The BRICS Bank or, to give it its formal name, the New Development Bank (NDB), was announced in 2013 and formalised in July 2014, garnering international headlines. It is meant to increase the flow of funds for infrastructure development projects to the BRICS countries, and possibly to other emerging markets. Its planned capital base will be comparable to that of the Inter-American Development Bank, about 60% of the Asian Development Banks (ADB) capital, and somewhat less than half of the World Banks capital base. That will be a not-insignificant addition to the funds flowing for such projects. There are questions about the potential cost of funds that will flow through the NDB, since most of its members do not have top credit ratings, and perhaps the need for human capital in the form of expertise for specialised lending will be a binding constraint.
Some commentators have seen the NDB as an attempt to shift the balance of power away from the World Bank, seen to be dominated by the US and other Western powers. This well may be a goal that is inextricably tied to the goal of smoothing the path for large-scale investments in development infrastructure. However, the World Bank has welcomed the new entrant, and clearly the global demand for developmental investment is many times the new addition to lending capacity. One commentator, pushing the anti-Western line to a rather incredible extreme, hoped that the NDB will be more sensitive to environmental concerns and human rights than its older cousins. Given the nature and track record of the NDBs member governments, this seems less than unlikely.
It is clear that the 800-pound-gorilla of the NDB will be China (just as Japan has been for the ADB). Indeed, India reportedly had to insist that all members put in equal capital, which made South Africas ability to contribute a binding constraint. India got the consolation prize of the first presidency, but China got the permanent location, which matters most. The other big two, Brazil and Russia, also received governing clout, with South Africa, the S add-on to the original BRIC, being left with a regional centre for Africa. Clearly, China will use this as part of its long-term Africa strategy.
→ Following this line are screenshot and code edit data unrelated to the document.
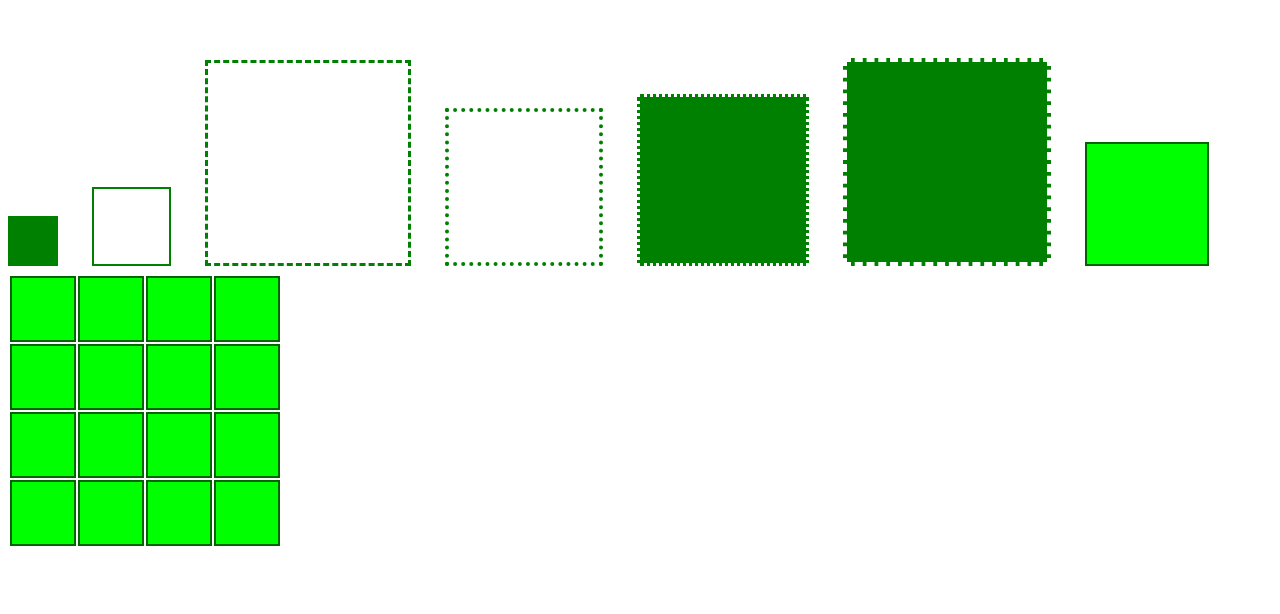
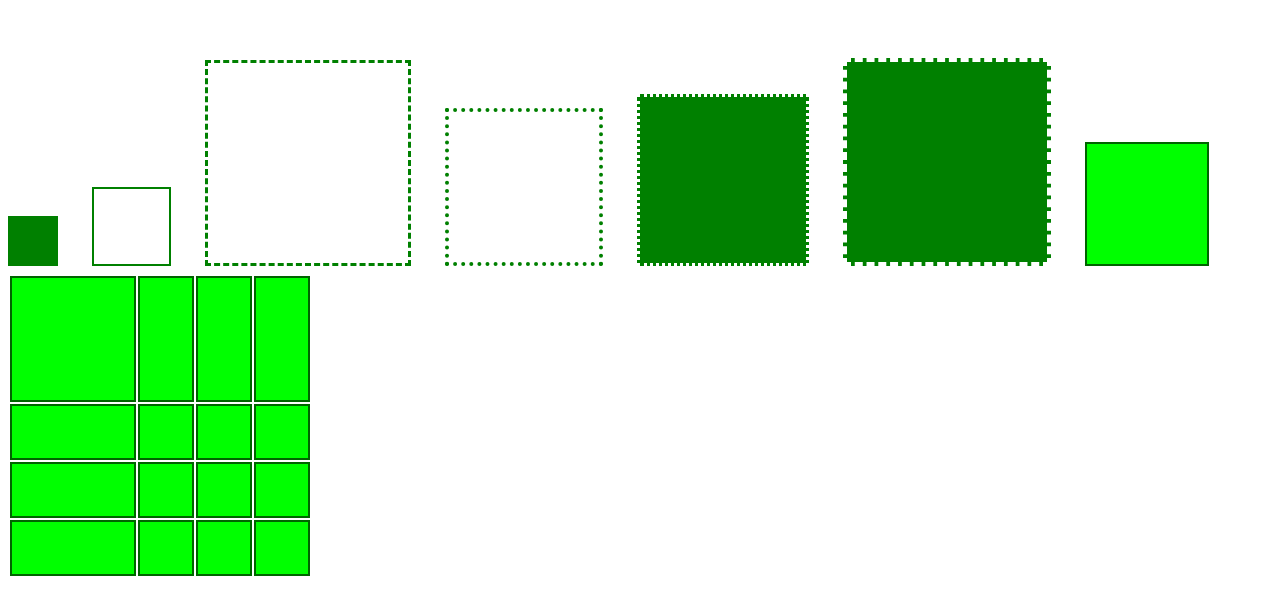
Before and after one commit to MFerger/warmup, a plain HTML site: page index.html in a window 1280 px wide. In both pictures the pointer is over the element 43 px from the left and 309 px from the top of the page. Drawn offline with Linux system fonts and the light colour scheme.

Commit message:
added cool hover effect to table

```diff
--- a/style.css
+++ b/style.css
@@ -50,8 +50,16 @@ div {
   background-color: lime;
 }
 td {
-  width: 60px;
-  height: 60px;
+  width: 50px;
+  height: 50px;
   border: 2px solid darkgreen;
   background-color: lime;
+  transition-duration: 1s;
 }
+td:hover {
+  width: 120px;
+  height: 120px;
+  border: 2px solid darkgreen;
+  background-color: lime;
+  transition-duration: 1s;
+}
```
Since the BRIC creation by a Goldman Sachs employee had little logic beyond size and the growth potential that comes from not being rich, perhaps pooling capital is the best the BRICS group